In sub-zero temperatures, the Packers hosted an classic NFC Championship Game against the underdog Giants. Eli Manning bested Favre in overtime, 23-20.
If we include Milwaukee teams with Green Bay, as I like to do for these city playoff histories, there is one other postseason meeting on the list.
1980 West Semis
Led by Marques Johnson and NBA All-Defensive Second Teamer Quinn Buckner, Don Nelson's Milwaukee Bucks won the Midwest Division at 49-33. Thanks in part to Gus Williams and All-Defensive Second Teamer Dennis Johnson, Lenny Wilkens guided the defending champion Seattle SuperSonics to a 56-26 mark. However, because the Lakers beat them out for the Pacific Division crown, the West's second-best team had to settle for the three seed and had to play in the opening round. The Sonics edged Portland 2-1 to reach the West Semis against Milwaukee.
The highlight of the series was Game One in Seattle (I guess home-court in the later rounds was still determined by record). It was tied at 111 in the final seconds when the Bucks stole the ball and got a Marques Johnson dunk with six seconds left. With no timeouts, Dennis Johnson flew up the court for Seattle and chucked up a prayer from way behind the arc and drilled it for a 114-113 lead.
Buckner and Marques Johnson made a well-executed try for an inbound alley-oop, but it didn't go down and the Sonics escaped with a win in the opener.
Sidney Moncrief led the Bucks to a Game Two overtime victory before going home and taking the third game as well behind Bob Lanier's 24 points. Down 2-1 on the road, the champion Sonics pulled out a 112-107 road win that wasn't as close as the final score indicated. But they gave the advantage back to the Bucks two nights later in Seattle. In front of the largest crowd in NBA history at the time, Milwaukee cruised to an 11-point win to take a 3-2 series lead.

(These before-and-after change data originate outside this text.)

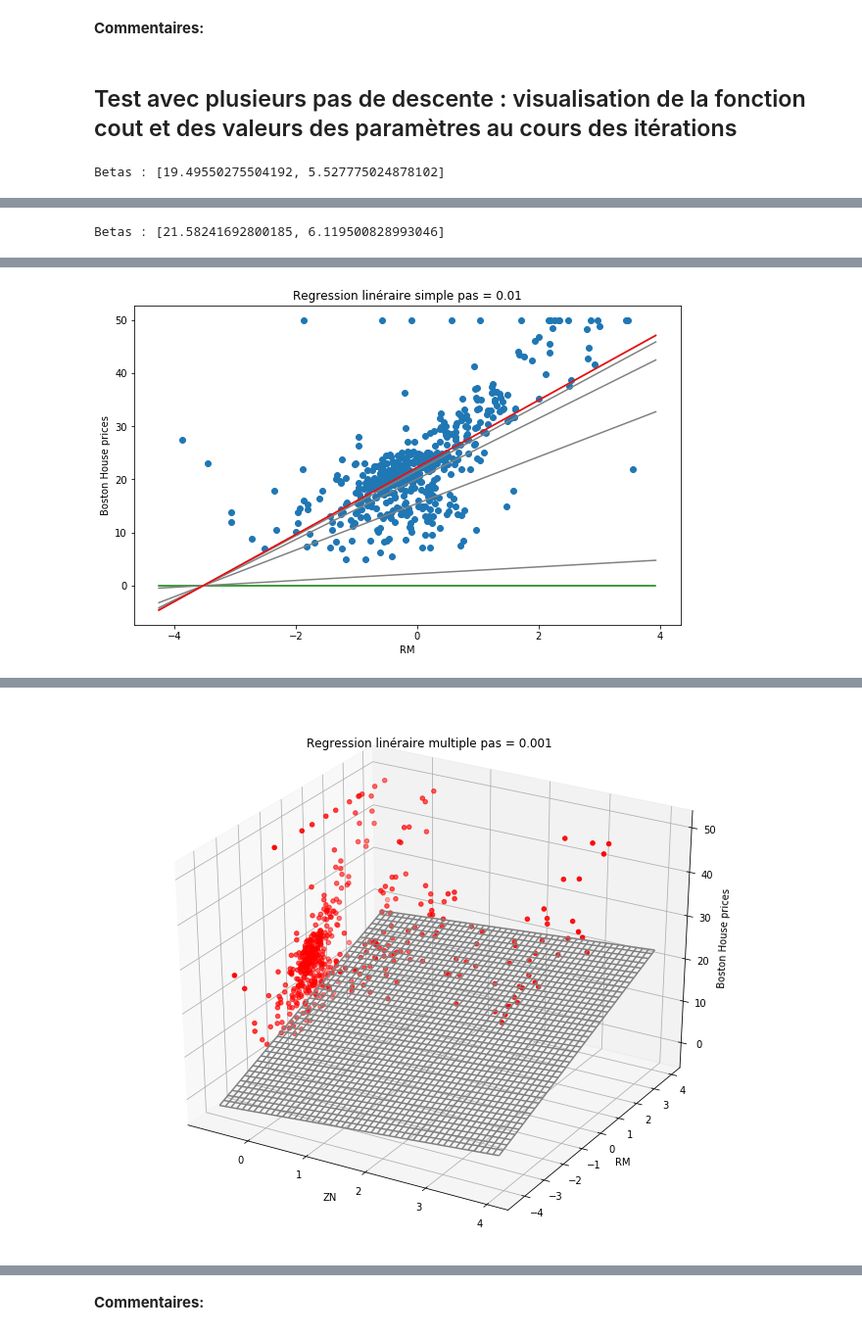
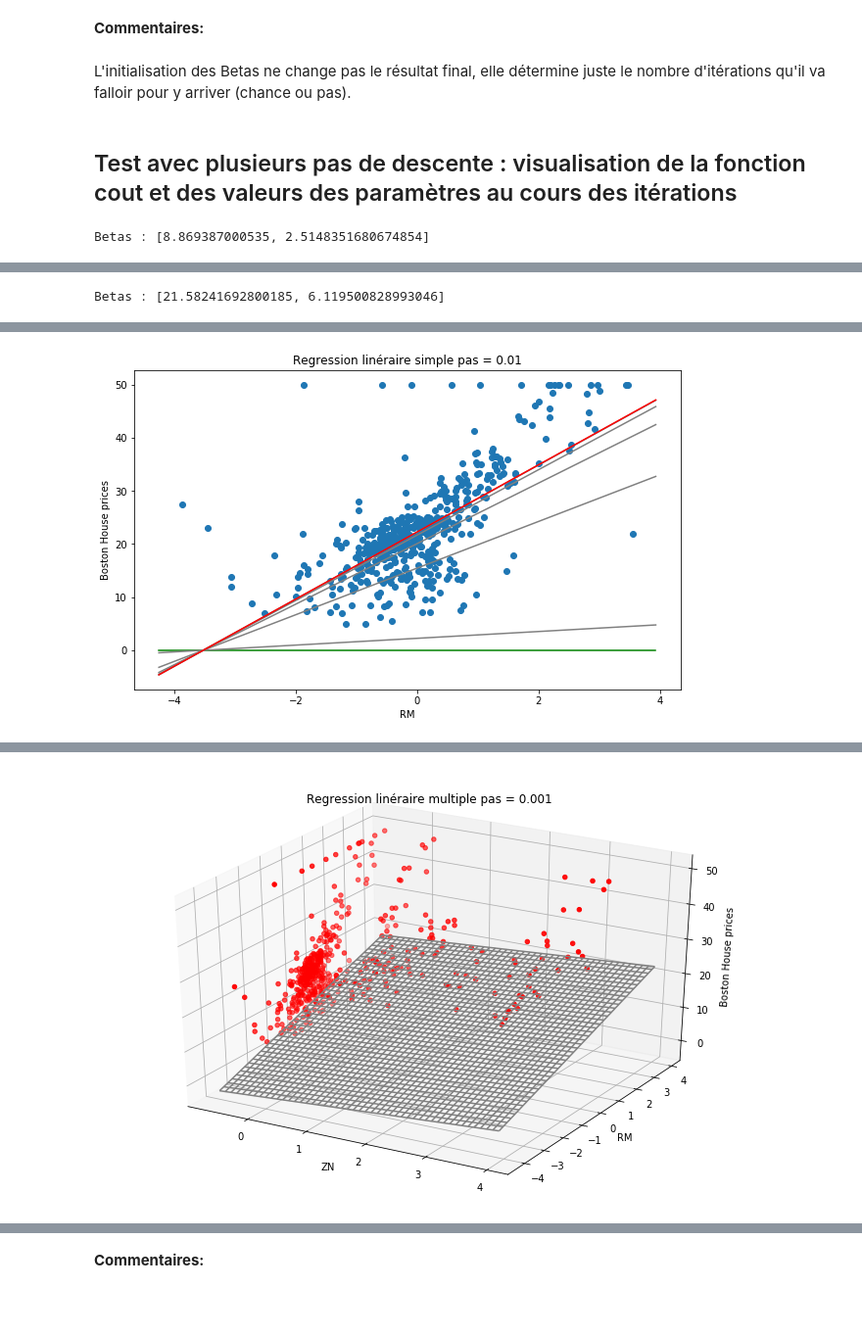
Before and after one commit to MrRedbloX/M1_INFO, a Jupyter notebook: INF2249_AlgorithmiqueDonnees/TP4/AlgoDescGrad.ipynb, the cells around one changed output, grey strips where cells are left out. Shown at 98% size. Cells and saved outputs as stored; diff of their text form; code cells hidden in the pictures; blank space fills up the shorter version.

```diff
--- a/INF2249_AlgorithmiqueDonnees/TP4/AlgoDescGrad.ipynb
+++ b/INF2249_AlgorithmiqueDonnees/TP4/AlgoDescGrad.ipynb
@@ -216,18 +210,17 @@ print(standardisation(x2))
 # %%
 #%% Algo de descente du gradient
 def grad_descent(init,x,y,pas,epsi,ITE_MAX):
+    nbIt = 0
+    x_normalize = standardisation(x)
     cout_arr = []
+    b_arr = []
     B = np.asarray(init).astype(float)
     new_B = B.copy()
-    b_arr = [B]
-    nbIt = 0
-    x_normalize = standardisation(x) #On suppose que le bias est déjà présent
-    #print(stats.describe(x_normalize))
-    old_cout = cout(x_normalize,y,B)
-    new_cout = 0
+    b_arr.append(B.tolist())
+    old_cout = 0
+    new_cout = cout(x_normalize,y,B)
     while(np.abs(new_cout-old_cout)>epsi and nbIt < ITE_MAX):
         new_B = B - pas * grad(x_normalize,y,B)
-        #B = grad(x_normalize,y,B,pas)
         B = new_B.copy()
         old_cout = new_cout
         new_cout = cout(x_normalize,y,B)
@@ -253,8 +246,8 @@ print(c)
 # %% [markdown]
 ## Test avec plusieurs initialisations : visualisation de la fonction cout et des valeurs des paramètres au cours des itérations
 # %%
-def display(title,data_X,data_Y,data_b):
-    print("Betas :",data_b[-1])
+def display(title,data_X,data_Y,data_b,data_c=None):
+    print("\nBetas :",data_b[-1])
     plt.figure(1,figsize=(10,6))
     plt.title(title)
     plt.scatter(standardisation(data_X)[:,1],data_Y)
@@ -270,10 +263,12 @@ def display(title,data_X,data_Y,data_b):
     plt.xlabel(names[k-1])
     plt.ylabel("Boston House prices")
     plt.show()
+    if data_c != None:
+        displayCout(data_c,"regression lineaire simple")
 
-def display3D(title,data_X,data_Y,data_b):
-    print("Betas :",data_b[-1])
-    fig = plt.figure(1,figsize=(12,10))
+def display3D(title,data_X,data_Y,data_b,data_c=None):
+    print("\nBetas :",data_b[-1])
+    fig = plt.figure(1,figsize=(12,8))
     ax = fig.add_subplot(111, projection='3d')
     ax.set_title(title)
     xx = standardisation(data_X)
@@ -290,5 +285,17 @@ def display3D(title,data_X,data_Y,data_b):
     ax.set_ylabel(names[k-1])
     ax.set_zlabel("Boston House prices")
     plt.show()
+    if data_c != None:
+        displayCout(data_c,"regression lineaire multiple")
+
+def displayCout(data_c,title):
+    plt.figure(1,figsize=(10,6))
+    plt.grid()
+    plt.title("Evolution du cout "+title)
+    x = np.linspace(0, len(data_c), len(data_c))
+    plt.plot(x, data_c)
+    plt.xlabel("Nb iterations")
+    plt.ylabel("Cout")
+    plt.show()
 # %%
 # -- Test 1  - reg simple
@@ -313,10 +324,12 @@ Betas : [22.433861705279174, 1.5475207544295073, 5.835166699467881]
 # %% [markdown]
 **Commentaires:**
+# %% [markdown]
+L'initialisation des Betas ne change pas le résultat final, elle détermine juste le nombre d'itérations qu'il va falloir pour y arriver (chance ou pas).
 # %% [markdown]
 ## Test avec plusieurs pas de descente : visualisation de la fonction cout et des valeurs des paramètres au cours des itérations
 # %%
 #-- Test 1  - reg simple
-b, c = grad_descent((0,0),x1,Y,0.001,0.01,10000)
+b, c = grad_descent((0,0),x1,Y,0.001,0.01,500)
 display("Regression linéraire simple pas = 0.001",x1,Y,b)
 b, c = grad_descent((0,0),x1,Y,0.01,0.01,500)
 display("Regression linéraire simple pas = 0.01",x1,Y,b)
@@ -332,4 +345,4 @@ display3D("Regression linéraire multiple pas = 0.01",x2,Y,b)
 b, c = grad_descent((12,1,1),x2,Y,0.1,0.01,500)
 display3D("Regression linéraire multiple pas = 0.1",x2,Y,b)
 # %% [output]
-Betas : [19.49550275504192, 5.527775024878102]
+Betas : [8.869387000535, 2.5148351680674854]
@@ -342 +355 @@ Betas : [8.869387000535006, 1.1282203823608061, 2.4304586900582765]
-[figure, old version]
+[figure, new version]
```
Also changed, not shown: parts of 13 cells of this notebook.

Seattle blew a 13-point lead in Game Six in Milwaukee, but held on to win 86-85 to force a seventh game back at home. The Sonics trailed by six in the fourth quarter of the ultimate game, but Downtown Freddie Brown scored ten points in the final period and Gus Williams netted the last of his 33 points with critical last-minute free throws to seal a 98-94 victory.
The Sonics advanced to the West Finals against the Lakers, where Kareem Abdul-Jabbar and a rookie named Magic Johnson dispatched them in five games.

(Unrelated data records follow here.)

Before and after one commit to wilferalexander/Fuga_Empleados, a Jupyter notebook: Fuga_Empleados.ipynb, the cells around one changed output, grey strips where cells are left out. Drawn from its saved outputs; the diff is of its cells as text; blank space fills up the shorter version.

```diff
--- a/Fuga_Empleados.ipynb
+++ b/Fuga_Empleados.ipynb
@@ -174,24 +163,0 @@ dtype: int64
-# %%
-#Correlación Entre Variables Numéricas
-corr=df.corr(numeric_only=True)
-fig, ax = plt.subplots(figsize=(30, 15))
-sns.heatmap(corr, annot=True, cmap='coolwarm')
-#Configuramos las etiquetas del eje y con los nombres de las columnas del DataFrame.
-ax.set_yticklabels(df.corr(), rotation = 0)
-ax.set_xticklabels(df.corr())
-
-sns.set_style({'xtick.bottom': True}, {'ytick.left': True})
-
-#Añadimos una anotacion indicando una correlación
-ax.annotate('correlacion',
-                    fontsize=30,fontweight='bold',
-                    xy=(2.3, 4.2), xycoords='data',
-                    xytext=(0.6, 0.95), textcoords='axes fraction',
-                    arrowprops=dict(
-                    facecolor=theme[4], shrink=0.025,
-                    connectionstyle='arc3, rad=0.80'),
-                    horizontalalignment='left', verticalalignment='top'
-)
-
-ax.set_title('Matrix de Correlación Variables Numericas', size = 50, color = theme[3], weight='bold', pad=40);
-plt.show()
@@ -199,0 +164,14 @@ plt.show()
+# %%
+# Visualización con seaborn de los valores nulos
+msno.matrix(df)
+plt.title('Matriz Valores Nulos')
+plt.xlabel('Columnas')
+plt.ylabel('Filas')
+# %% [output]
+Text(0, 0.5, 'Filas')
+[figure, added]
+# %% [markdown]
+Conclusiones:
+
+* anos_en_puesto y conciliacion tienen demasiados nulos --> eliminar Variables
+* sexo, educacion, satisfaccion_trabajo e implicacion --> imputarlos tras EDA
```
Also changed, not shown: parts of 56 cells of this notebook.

After the season, the Bucks and Bulls switched from the Western Conference to the Eastern Conference while the Rockets and Spurs went East-to-West.